(Front-end code edit data)
※

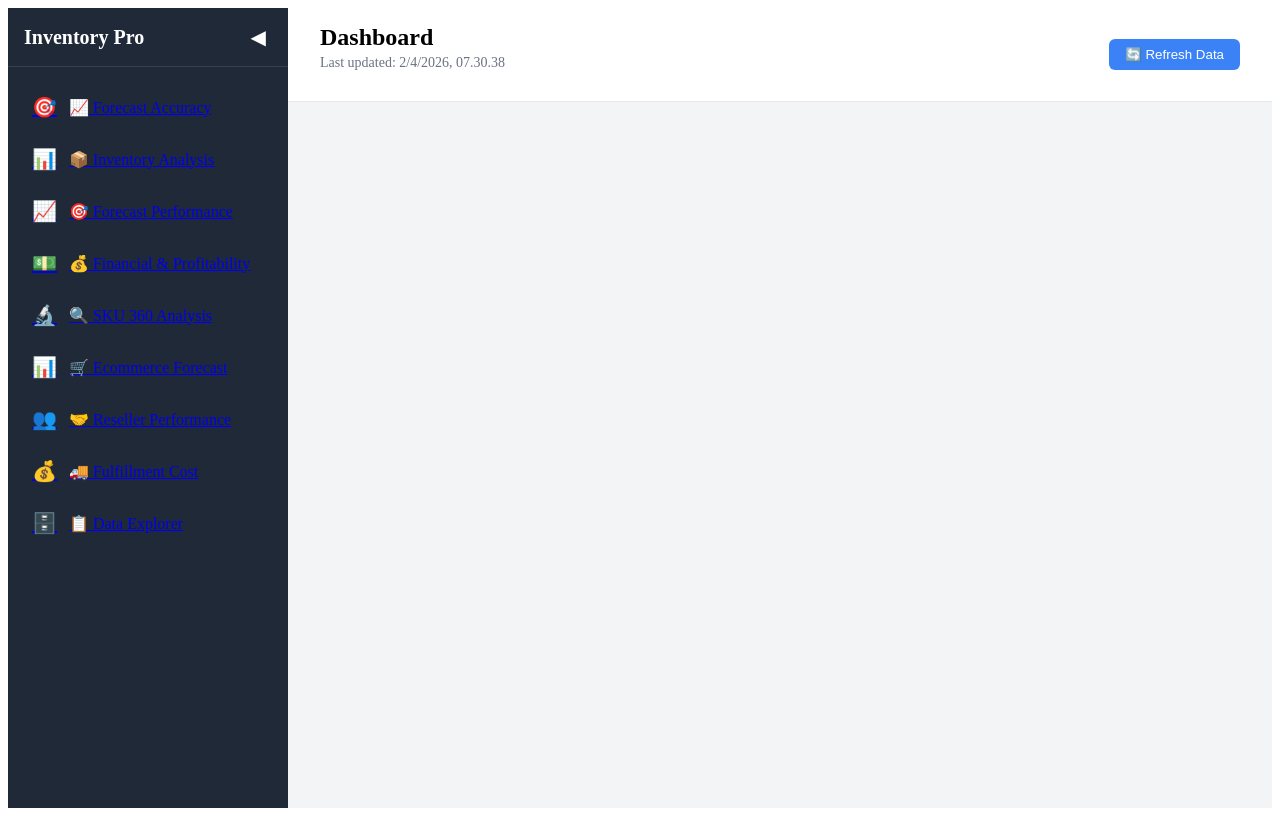
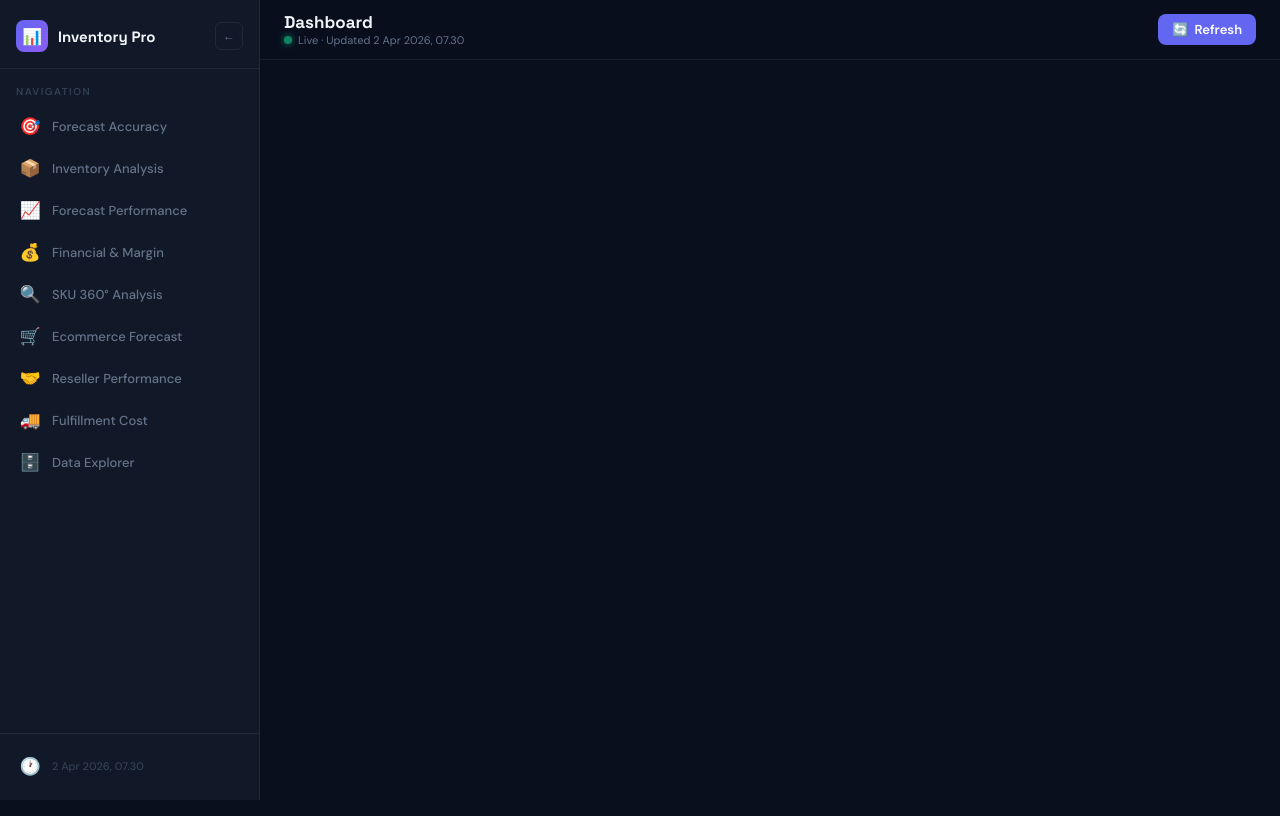
Before and after one commit to mul88-cyber/inventory-dashboard-vercel, a Next.js app in the folder frontend/: page /components/Layout in a window 1280 px wide. Built offline with nearby package versions, Linux system fonts and the light colour scheme.

Commit message:
Update Layout.js

```diff
--- a/frontend/pages/components/Layout.js
+++ b/frontend/pages/components/Layout.js
@@ -1,118 +1,299 @@
 import Link from 'next/link';
 import { useRouter } from 'next/router';
-import { useState } from 'react';
+import { useState, useEffect } from 'react';
 
-const menuItems = [
-  { path: '/', name: '📈 Forecast Accuracy', icon: '🎯' },
-  { path: '/inventory', name: '📦 Inventory Analysis', icon: '📊' },
-  { path: '/forecast', name: '🎯 Forecast Performance', icon: '📈' },
-  { path: '/financial', name: '💰 Financial & Profitability', icon: '💵' },
-  { path: '/sku-analysis', name: '🔍 SKU 360 Analysis', icon: '🔬' },
-  { path: '/ecommerce-forecast', name: '🛒 Ecommerce Forecast', icon: '📊' },
-  { path: '/reseller', name: '🤝 Reseller Performance', icon: '👥' },
-  { path: '/fulfillment', name: '🚚 Fulfillment Cost', icon: '💰' },
-  { path: '/data-explorer', name: '📋 Data Explorer', icon: '🗄️' },
+const NAV = [
+  { path: '/',                    label: 'Forecast Accuracy',       icon: '🎯' },
+  { path: '/inventory',           label: 'Inventory Analysis',       icon: '📦' },
+  { path: '/forecast',            label: 'Forecast Performance',     icon: '📈' },
+  { path: '/financial',           label: 'Financial & Margin',       icon: '💰' },
+  { path: '/sku-analysis',        label: 'SKU 360° Analysis',        icon: '🔍' },
+  { path: '/ecommerce-forecast',  label: 'Ecommerce Forecast',       icon: '🛒' },
+  { path: '/reseller',            label: 'Reseller Performance',     icon: '🤝' },
+  { path: '/fulfillment',         label: 'Fulfillment Cost',         icon: '🚚' },
+  { path: '/data-explorer',       label: 'Data Explorer',            icon: '🗄️' },
 ];
 
-export default function Layout({ children }) {
+export default function Layout({ children, lastUpdated, onRefresh, loading }) {
   const router = useRouter();
-  const [sidebarOpen, setSidebarOpen] = useState(true);
+  const [collapsed, setCollapsed] = useState(false);
+  const [now, setNow] = useState('');
+
+  useEffect(() => {
+    setNow(new Date().toLocaleString('id-ID', { dateStyle: 'medium', timeStyle: 'short' }));
+  }, []);
+
+  const activeItem = NAV.find(n => n.path === router.pathname);
 
   return (
-    <div style={{ display: 'flex', minHeight: '100vh', backgroundColor: '#F3F4F6' }}>
-      {/* Sidebar */}
-      <div style={{
-        width: sidebarOpen ? '280px' : '70px',
-        backgroundColor: '#1F2937',
-        color: 'white',
-        transition: 'width 0.3s',
-        position: 'fixed',
-        height: '100vh',
-        overflowY: 'auto',
-        zIndex: 50
-      }}>
-        <div style={{ padding: '1rem', borderBottom: '1px solid #374151', marginBottom: '1rem' }}>
-          <div style={{ display: 'flex', justifyContent: 'space-between', alignItems: 'center' }}>
-            <h2 style={{ fontSize: '1.25rem', fontWeight: 'bold', margin: 0 }}>
-              {sidebarOpen ? 'Inventory Pro' : '📊'}
-            </h2>
-            <button
-              onClick={() => setSidebarOpen(!sidebarOpen)}
-              style={{ background: 'none', border: 'none', color: 'white', cursor: 'pointer', fontSize: '1.25rem' }}
-            >
-              {sidebarOpen ? '◀' : '▶'}
-            </button>
-          </div>
+    <>
+      <style>{`
+        @import url('https://fonts.googleapis.com/css2?family=DM+Sans:wght@300;400;500;600;700&family=Space+Grotesk:wght@400;500;600;700&display=swap');
+
+        *, *::before, *::after { box-sizing: border-box; margin: 0; padding: 0; }
+
+        :root {
+          --sidebar-w: 260px;
+          --sidebar-collapsed: 64px;
+          --bg-base: #0a0f1e;
+          --bg-surface: #111827;
+          --bg-card: #1a2235;
+          --border: rgba(255,255,255,0.07);
+          --accent: #6366f1;
+          --accent-glow: rgba(99,102,241,0.25);
+          --teal: #14b8a6;
+          --amber: #f59e0b;
+          --red: #ef4444;
+          --green: #10b981;
+          --text-primary: #f1f5f9;
+          --text-muted: #64748b;
+          --text-dim: #334155;
+          --transition: all 0.25s cubic-bezier(0.4,0,0.2,1);
+        }
+
+        html, body { font-family: 'DM Sans', sans-serif; background: var(--bg-base); color: var(--text-primary); min-height: 100vh; }
+
+        /* ── SIDEBAR ── */
+        .sidebar {
+          position: fixed; top: 0; left: 0; bottom: 0;
+          width: var(--sidebar-w);
+          background: var(--bg-surface);
+          border-right: 1px solid var(--border);
+          display: flex; flex-direction: column;
+          transition: var(--transition);
+          z-index: 100;
+          overflow: hidden;
+        }
+        .sidebar.collapsed { width: var(--sidebar-collapsed); }
+
+        .sidebar-header {
+          padding: 20px 16px 16px;
+          border-bottom: 1px solid var(--border);
+          display: flex; align-items: center; justify-content: space-between;
+          flex-shrink: 0;
+        }
+        .brand {
+          display: flex; align-items: center; gap: 10px; overflow: hidden;
+          text-decoration: none;
+        }
+        .brand-icon {
+          width: 32px; height: 32px; flex-shrink: 0;
+          background: linear-gradient(135deg, var(--accent), #8b5cf6);
+          border-radius: 8px;
+          display: flex; align-items: center; justify-content: center;
+          font-size: 16px;
+        }
+        .brand-text {
+          font-family: 'Space Grotesk', sans-serif;
+          font-size: 15px; font-weight: 700;
+          color: var(--text-primary);
+          white-space: nowrap;
+          opacity: 1; transition: opacity 0.2s;
+        }
+        .sidebar.collapsed .brand-text { opacity: 0; pointer-events: none; }
+
+        .collapse-btn {
+          background: none; border: 1px solid var(--border);
+          color: var(--text-muted); cursor: pointer;
+          width: 28px; height: 28px;
+          border-radius: 6px;
+          display: flex; align-items: center; justify-content: center;
+          font-size: 12px; flex-shrink: 0;
+          transition: var(--transition);
+        }
+        .collapse-btn:hover { background: var(--border); color: var(--text-primary); }
+
+        /* Nav items */
+        .nav { padding: 12px 8px; flex: 1; overflow-y: auto; overflow-x: hidden; }
+        .nav::-webkit-scrollbar { width: 4px; }
+        .nav::-webkit-scrollbar-track { background: transparent; }
+        .nav::-webkit-scrollbar-thumb { background: var(--border); border-radius: 4px; }
+
+        .nav-label {
+          font-size: 10px; font-weight: 600; text-transform: uppercase;
+          letter-spacing: 1.5px; color: var(--text-dim);
+          padding: 4px 8px 8px;
+          opacity: 1; transition: opacity 0.2s;
+          white-space: nowrap;
+        }
+        .sidebar.collapsed .nav-label { opacity: 0; }
+
+        .nav-item {
+          display: flex; align-items: center; gap: 10px;
+          padding: 9px 10px; border-radius: 8px;
+          cursor: pointer; text-decoration: none;
+          color: var(--text-muted);
+          transition: var(--transition);
+          white-space: nowrap;
+          margin-bottom: 2px;
+          position: relative;
+        }
+        .nav-item:hover { background: rgba(255,255,255,0.05); color: var(--text-primary); }
+        .nav-item.active {
+          background: var(--accent-glow);
+          color: #a5b4fc;
+          box-shadow: inset 2px 0 0 var(--accent);
+        }
+        .nav-icon { font-size: 17px; flex-shrink: 0; width: 24px; text-align: center; }
+        .nav-text { font-size: 13px; font-weight: 500; opacity: 1; transition: opacity 0.2s; }
+        .sidebar.collapsed .nav-text { opacity: 0; pointer-events: none; }
+
+        /* Sidebar footer */
+        .sidebar-footer {
+          padding: 12px 8px;
+          border-top: 1px solid var(--border);
+          flex-shrink: 0;
+        }
+
+        /* ── MAIN ── */
+        .main-wrap {
+          margin-left: var(--sidebar-w);
+          transition: margin-left 0.25s cubic-bezier(0.4,0,0.2,1);
+          min-height: 100vh;
+          display: flex; flex-direction: column;
+        }
+        .main-wrap.collapsed { margin-left: var(--sidebar-collapsed); }
+
+        /* Top bar */
+        .topbar {
+          position: sticky; top: 0; z-index: 50;
+          background: rgba(10,15,30,0.85);
+          backdrop-filter: blur(12px);
+          -webkit-backdrop-filter: blur(12px);
+          border-bottom: 1px solid var(--border);
+          padding: 0 24px;
+          height: 60px;
+          display: flex; align-items: center; justify-content: space-between;
+          gap: 16px;
+        }
+
+        .topbar-left { display: flex; flex-direction: column; }
+        .page-title {
+          font-family: 'Space Grotesk', sans-serif;
+          font-size: 17px; font-weight: 700; color: var(--text-primary);
+          line-height: 1.2;
+        }
+        .page-sub { font-size: 11px; color: var(--text-muted); margin-top: 1px; }
+
+        .topbar-right { display: flex; align-items: center; gap: 10px; }
+
+        .refresh-btn {
+          display: flex; align-items: center; gap: 6px;
+          padding: 7px 14px; border-radius: 8px;
+          background: var(--accent); border: none;
+          color: white; font-size: 13px; font-weight: 600;
+          cursor: pointer; transition: var(--transition);
+          font-family: 'DM Sans', sans-serif;
+        }
+        .refresh-btn:hover { background: #4f46e5; transform: translateY(-1px); }
+        .refresh-btn:active { transform: translateY(0); }
+        .refresh-btn.spinning .spin-icon { animation: spin 1s linear infinite; }
+
+        @keyframes spin { to { transform: rotate(360deg); } }
+        .spin-icon { display: inline-block; }
+
+        .status-dot {
+          width: 8px; height: 8px; border-radius: 50%;
+          background: var(--green);
+          box-shadow: 0 0 6px var(--green);
+          animation: pulse-dot 2s ease-in-out infinite;
+        }
+        @keyframes pulse-dot {
+          0%, 100% { opacity: 1; }
+          50% { opacity: 0.4; }
+        }
+
+        /* Page content */
+        .page-content { padding: 24px; flex: 1; }
+
+        /* ── CARD SYSTEM ── */
+        .card {
+          background: var(--bg-card);
+          border: 1px solid var(--border);
+          border-radius: 12px;
+          overflow: hidden;
+          transition: var(--transition);
+        }
+        .card:hover { border-color: rgba(255,255,255,0.12); }
+        .card-pad { padding: 20px; }
+
+        /* Loading overlay */
+        .loading-bar {
+          position: fixed; top: 0; left: 0; right: 0; height: 2px;
+          background: linear-gradient(90deg, var(--accent), var(--teal));
+          z-index: 999;
+          animation: loading-anim 1.2s ease-in-out infinite;
+        }
+        @keyframes loading-anim {
+          0% { transform: translateX(-100%); }
+          100% { transform: translateX(100%); }
+        }
+
+        /* Responsive */
+        @media (max-width: 768px) {
+          .sidebar { transform: translateX(-100%); }
+          .sidebar.mobile-open { transform: translateX(0); }
+          .main-wrap { margin-left: 0 !important; }
+        }
+      `}</style>
+
+      {loading && <div className="loading-bar" />}
+
+      <aside className={`sidebar ${collapsed ? 'collapsed' : ''}`}>
+        <div className="sidebar-header">
+          <a href="/" className="brand">
+            <div className="brand-icon">📊</div>
+            <span className="brand-text">Inventory Pro</span>
+          </a>
+          <button className="collapse-btn" onClick={() => setCollapsed(c => !c)} title="Toggle sidebar">
+            {collapsed ? '→' : '←'}
+          </button>
         </div>
 
-        <nav>
-          {menuItems.map((item) => (
-            <Link href={item.path} key={item.path}>
-              <div style={{
-                padding: '0.75rem 1rem',
-                margin: '0.25rem 0.5rem',
-                borderRadius: '0.5rem',
-                cursor: 'pointer',
-                backgroundColor: router.pathname === item.path ? '#374151' : 'transparent',
-                transition: 'background-color 0.2s',
-                display: 'flex',
-                alignItems: 'center',
-                gap: '0.75rem'
-              }}>
-                <span style={{ fontSize: '1.25rem' }}>{item.icon}</span>
-                {sidebarOpen && <span>{item.name}</span>}
-              </div>
+        <nav className="nav">
+          <div className="nav-label">Navigation</div>
+          {NAV.map(item => (
+            <Link href={item.path} key={item.path} passHref legacyBehavior>
+              <a className={`nav-item ${router.pathname === item.path ? 'active' : ''}`} title={collapsed ? item.label : ''}>
+                <span className="nav-icon">{item.icon}</span>
+                <span className="nav-text">{item.label}</span>
+              </a>
             </Link>
           ))}
         </nav>
-      </div>
 
-      {/* Main Content */}
-      <div style={{
-        marginLeft: sidebarOpen ? '280px' : '70px',
-        flex: 1,
-        transition: 'margin-left 0.3s',
-        width: '100%'
-      }}>
-        {/* Header */}
-        <header style={{
-          backgroundColor: 'white',
-          padding: '1rem 2rem',
-          borderBottom: '1px solid #E5E7EB',
-          position: 'sticky',
-          top: 0,
-          zIndex: 40
-        }}>
-          <div style={{ display: 'flex', justifyContent: 'space-between', alignItems: 'center' }}>
-            <div>
-              <h1 style={{ fontSize: '1.5rem', fontWeight: 'bold', margin: 0 }}>
-                {menuItems.find(m => m.path === router.pathname)?.name || 'Dashboard'}
-              </h1>
-              <p style={{ fontSize: '0.875rem', color: '#6B7280', marginTop: '0.25rem' }}>
-                Last updated: {new Date().toLocaleString('id-ID')}
-              </p>
+        <div className="sidebar-footer">
+          <div className="nav-item" style={{ cursor: 'default' }}>
+            <span className="nav-icon">🕐</span>
+            <span className="nav-text" style={{ fontSize: 11, color: 'var(--text-dim)' }}>{now}</span>
+          </div>
+        </div>
+      </aside>
+
+      <div className={`main-wrap ${collapsed ? 'collapsed' : ''}`}>
+        <header className="topbar">
+          <div className="topbar-left">
+            <div className="page-title">
+              {activeItem?.icon} {activeItem?.label || 'Dashboard'}
             </div>
-            <button
-              onClick={() => window.location.reload()}
-              style={{
-                padding: '0.5rem 1rem',
-                backgroundColor: '#3B82F6',
-                color: 'white',
-                border: 'none',
-                borderRadius: '0.375rem',
-                cursor: 'pointer'
-              }}
-            >
-              🔄 Refresh Data
+            <div className="page-sub">
+              <span className="status-dot" style={{ display: 'inline-block', marginRight: 6 }} />
+              Live · Updated {lastUpdated || now}
+            </div>
+          </div>
+
+          <div className="topbar-right">
+            <button className={`refresh-btn ${loading ? 'spinning' : ''}`} onClick={onRefresh}>
+              <span className="spin-icon">🔄</span>
+              Refresh
             </button>
           </div>
         </header>
 
-        {/* Page Content */}
-        <main style={{ padding: '2rem' }}>
+        <main className="page-content">
           {children}
         </main>
       </div>
-    </div>
+    </>
   );
 }
```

※

◆ Aim of the task: Looking at the records above, how many lines have the word "shrink" in them? State the number only.

◆ Written solution: 5